Operating from a growth mindset is the contextual key to making both authenticity and Fake it Til You Make it idioms work. This manner of being goes far beyond being open to new ideas or experiences. A growth mindset is one in which someone believes that they have the ability to learn new skills, and inherent in learning new skills comes a willingness to embrace the discomfort of becoming skilled. When we prioritize skill building over innate talents escape the trap of personalizing our failures.
For example if you believe that in order to achieve the highest job at a company a person must display strong leadership, and you believe that leadership is a talent that you are born with, then you might not pursue that position simply because you failed in leadership positions before and that must mean you don't have the talent to be a leader. On the other hand, with a growth mindset, if you believe that leadership is a skill that can be learned, then you might see your past difficulties as simply a demonstration that you leadership skills are still in development and can continue to be honed as you work your way up to that dream job.
Both Work Within Context
In truth the advice of being authentic to ourselves isn't wrong. And 'fake it 'till you make it' isn't either. In fact both of these seemingly sage pieces of wisdom are actually neutral statements. However, it's the mindset or schema in which they operate that makes all the difference.
Can you do it all?
There is NO productivity tip that will turn you into a super human.
Nope. None. Nada.
Yes, you can give have empowering and purposeful work, and yes you can have passions and interest. You absolutely can (and MUST) nourish and exercise your body. And of course you've got to take care of your family.
But take a moment to look at your list. Because I have got to tell you most of us have our list so far out of whack that no wonder we feel like frenzied f-ck ups!

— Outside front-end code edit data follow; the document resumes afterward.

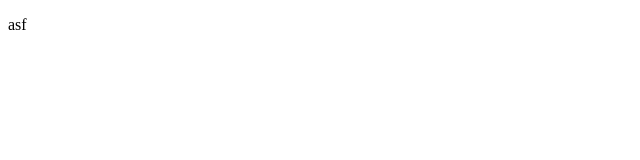
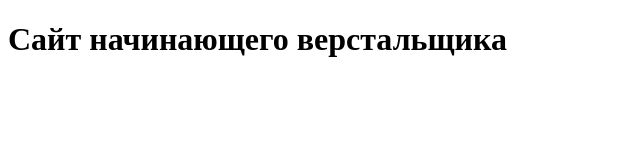
Before and after one commit to Momaesham/homework, a plain HTML site: page hw_1/index.html in a window 1280 px wide. Shown: the whole page, without its empty margins (0-640 px from the left). Drawn offline with Linux system fonts and the light colour scheme.

Commit message:
header update

```diff
--- a/hw_1/index.html
+++ b/hw_1/index.html
@@ -7,6 +7,8 @@
     <title>Document</title>
 </head>
 <body>
-    <P>asf</P>
+    <header>
+        <h1>Сайт начинающего верстальщика</h1>
+    </header>
 </body>
 </html>
```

If you're juicing all you can out of life but still aren't satisfied trust me I know what that feels like. And like so many people you just might be stuck on the hedonic treadmill.
Here's the jist. If you're going to find more satisfaction in life you have got to start disappointing people immediately. And sometimes the person you are disappointing is the fake, unattainable version of yourself that you've been constructing in your mind. With the highlight reels of people's lives (ahem: social media) blasting away at us 24/7 and a world that seems to speeding up resource consumption at a break-neck speed, it's not our fault that we have unrealistic expectations of ourselves. BUT it is our responsibility to recognize the trap and immediately begin to untangle ourselves.

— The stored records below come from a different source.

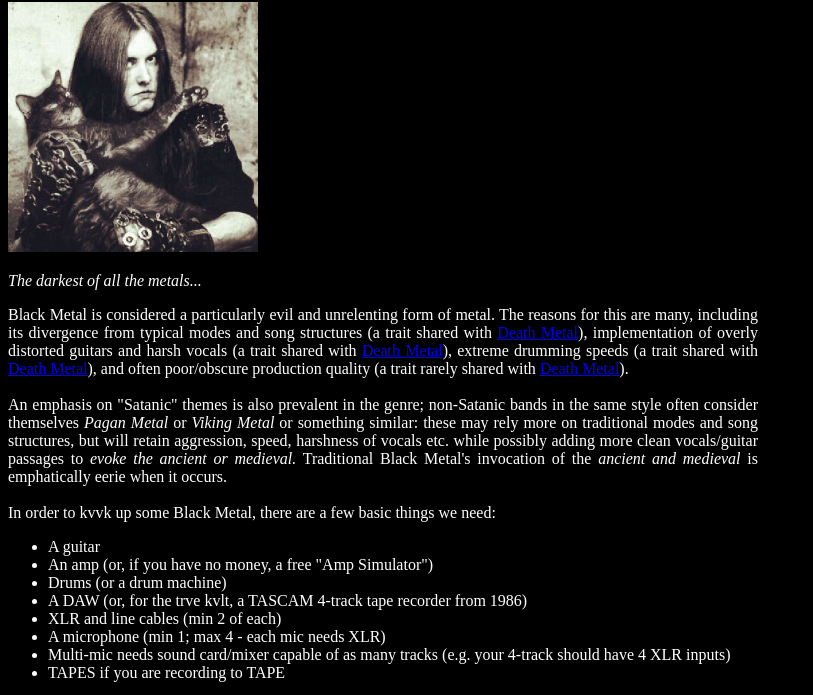
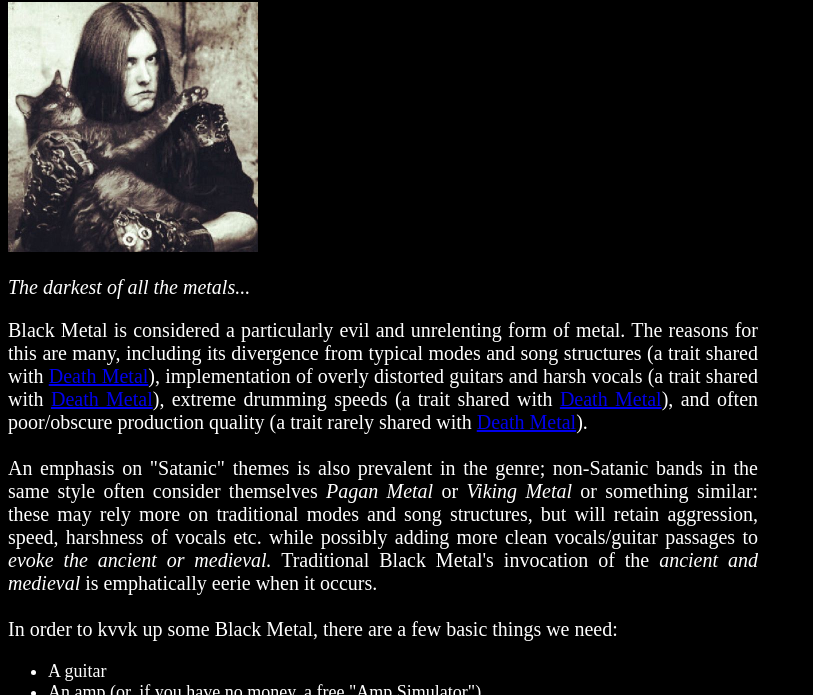
Before and after one commit to mwindz/odin_recipes, a plain HTML site: page recipes/black_metal.html in a window 1280 px wide. Shown: the part 78-773 px from the top of the page, without its empty margins (0-813 px from the left). Drawn offline with Linux system fonts and the light colour scheme.

Commit message:
Update CSS; fix Kröxgör

```diff
--- a/style.css
+++ b/style.css
@@ -20,6 +20,14 @@ h1 {
 	color:red;
 	}
 
+p {
+	font-size: 20px;
+	}
+
+li {
+	font-size: 18px;
+	}
+
 img {
 	height: auto;
 	width: 250px;
```
Also changed, not shown: index.html (+1 -1 lines).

Maybe you're asking yourself, "How do you maintain the balance pursuing your passions and maintaining a healthy body and mind, and a thriving home life?"
News flash. Balance is a myth. And doing it all is a trap.
There are seasons for all things. So if you are hoping to raise 4 kids, launch a multi-million dollar business, run a marathon, and travel the world all at the same time - it might be time to get very good at disappointing people.
Here aer some strategies, habits, and insights that you need to employ NOW if you want to move from FOMO & frenzied into YOLO & loving life.
Are you a fitness, nutrition, or mind-body wellness small business owner or solopreneur that needs help clarifying and activating your purposeful business? I help wellness-focused entrepreneurs get focused, and move into action with more abundance. I only take 5 business clients per year.
Email me if you want to grab a spot.
Body. Mind. Business.
Hi there! You found me. My name is Julia Marie Lopez. For 20 years I have studied meditation and mindful movement as my primary tools for healing. For the past 10 years I have worked as a wellness business owner and I am the Founder of Practice Everywhere.
Since I offer you my experience and perspective, share my writing about life, love and wellness, and offer a bit of unsolicited advice, I think you should also know that I do include affiliate links and promotions in some of blogs. If you make an action (such as sign ups, memberships, or purchases) I might earn a commission. I promise to use this income to support my love of coffee, dogs, yoga, and my family (in no particular order).💜